Every time you get behind the wheel of a car, you assume the potential risk of a collision. You may not think about it, but there is always danger when operating a multiple-ton vehicle. Taking that risk for granted can cause people to make questionable decisions while at the wheel. Of course, you are not the only one that the vehicle you drive endangers.
Anyone with whom you cross paths, from other drivers to pedestrians and cyclists, can also wind up injured or even dead as a result of poor decisions at the wheel. If you drove in a dangerous manner and caused a crash that resulted in the death of another person, it is possible that the State of Florida will charge you with vehicular homicide.
What is the definition of vehicular homicide in Florida?
Every state has its own definition for crimes and legal terms. Florida has a relatively broad definition for vehicular homicide. Specifically, while most states will charge someone with vehicular homicide if another person dies because of how someone else uses a motor vehicle, Florida also includes unborn children in the definition of vehicular homicide.
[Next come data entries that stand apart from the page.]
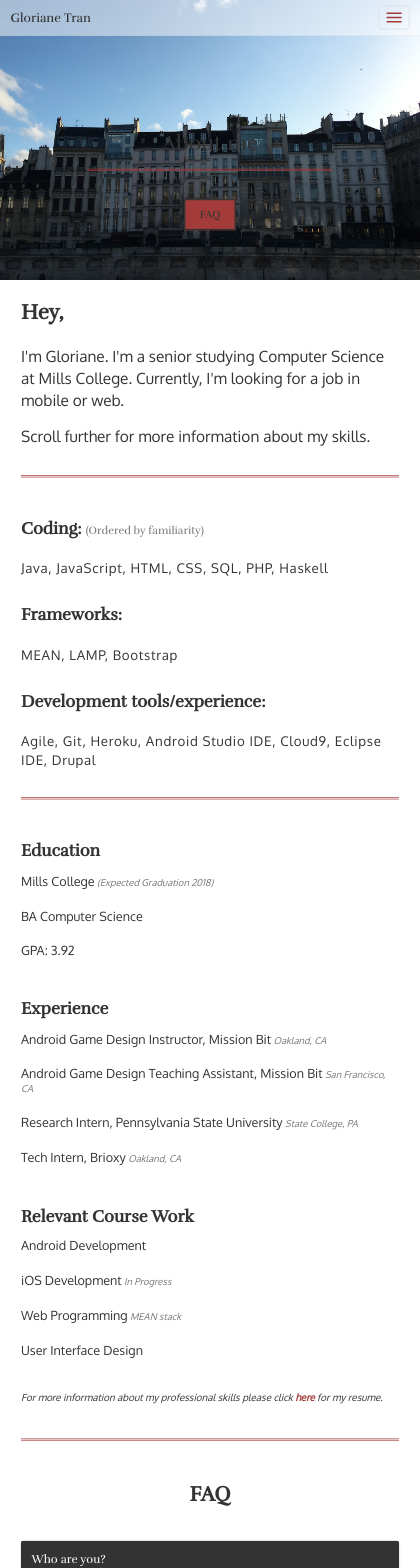
Repository: glorianetran/gloriane-web
Page: http://localhost/about
The author's editor kept a record of every edit. The page is drawn from the files as they stood at one moment, then again after the next edit.
The browser window is 600 px wide. The pictures show the part of the page from y = 0 to 2240 px (the page is 2624 px tall), at 70% of full size.
Some web libraries are served in a nearby version. The page is served by the project's Node server (app.js).

Above is the page before.

After the next edit:
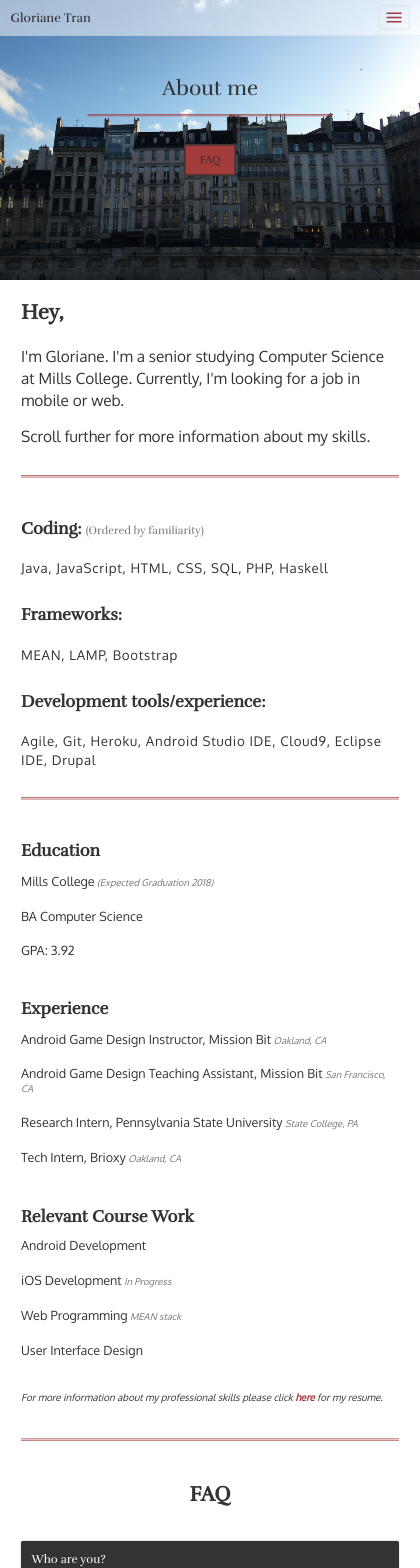
The edit:
--- a/public/stylesheets/about.css
+++ b/public/stylesheets/about.css
@@ -152,7 +152,7 @@
         margin: 30px 30px;
     }
     .jumbotron {
-        padding: 28% 0px;
+        padding: 15% 0px;
     }
     .button {
         background: #A33B3B;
Even if everyone walks away from the accident seemingly unhurt, if a pregnant mother involved in a crash loses her child, Florida will consider vehicular homicide charges. It is also important to understand that the damages people suffer in a car accident may not fully manifest immediately. Someone could appear okay while leaving the scene of the accident, only to later die as a result of abdominal injuries or internal bleeding.
Not every fatal crash will result in vehicular homicide charges. The law requires that the driver who causes the crash must have been driving in a reckless manner they knew could endanger others. Traveling at incredibly high speeds, driving while drunk or going the wrong way on a one-direction road could all provide grounds for a vehicular homicide charge after a deadly crash.
What penalties does vehicular homicide carry?
Anyone who pleads guilty or gets convicted of vehicular homicide will face either second- or first-degree felony charges. Second degree felonies can result in up to 15 years in prison, 15 years of probation and a fine of up to $10,000. First-degree felony charges can mean 30 years in prison, 30 years of probation and a $10,000 fine.
Thankfully, anyone charged with vehicular homicide or similarly serious offenses has the right to a criminal defense. Depending on the circumstances of the accident, there may be many defense options available. Reviewing the evidence gathered by law enforcement about the deadly accident can help you determine the best strategy to develop in your particular case.